On Wed, Jan 21, 2009 at 3:24 PM, Erik Moeller <erik(a)wikimedia.org> wrote:
Whether you draw the distinction between
print or non-print, or between "online" and "offline", is always
somewhat arbitrary, as content can change from one state to another
very easily. (A file downloaded to your harddisk becomes an offline
copy; so does an email attachment.)
How is it arbitrary? A file downloaded to your harddisk becomes an offline
copy. There's nothing at all arbitrary about that.
If you're trying to imply that someone creating such a copy is thereby
breaking the law, then you're being quite disingenuous. Whether it's fair
dealing or fair use or legal precedent or whatever, it's clear that a court
of law in any reasonable jurisdiction is going to excuse such incidental
Besides, in most any jurisdiction other than US (as well as under the Berne
Convention), the right to attribution is inalienable and not covered by
copyright law or licenses anyway.
A licensing regime that relies on
such arbitrary transformations of attribution is fundamentally
unworkable for re-users.
It's not at all arbitrary. The difference between attribution being a click
away and attribution being provided over a completely different medium which

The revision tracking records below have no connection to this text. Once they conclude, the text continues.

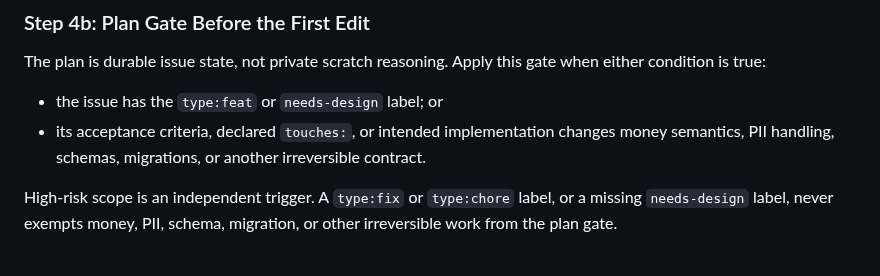
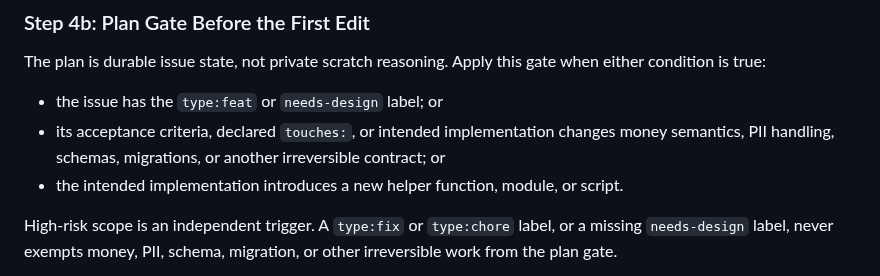
Before and after one commit to gillella/Aru_Agentic_SDLC, a Markdown page: skills/implement-next-issue/SKILL.md, the part around the change. Rendered like a GitHub page.

Commit message:
fix(intake): trigger plans for new helpers

```diff
--- a/skills/implement-next-issue/SKILL.md
+++ b/skills/implement-next-issue/SKILL.md
@@ -109,7 +109,9 @@ when either condition is true:
 - the issue has the `type:feat` or `needs-design` label; or
 - its acceptance criteria, declared `touches:`, or intended implementation
   changes money semantics, PII handling, schemas, migrations, or another
-  irreversible contract.
+  irreversible contract; or
+- the intended implementation introduces a new helper function, module, or
+  script.
 
 High-risk scope is an independent trigger. A `type:fix` or `type:chore` label,
 or a missing `needs-design` label, never exempts money, PII, schema, migration,
```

may or may not be available is quite clear. It's also unclear how it's
unworkable. Static Wikipedia has provided author lists for quite a while,
and that's without much thought at all being put into culling down the
authors. It's only if you invent some convoluted scenarios involving
T-shirts or postcards that it becomes unworkable.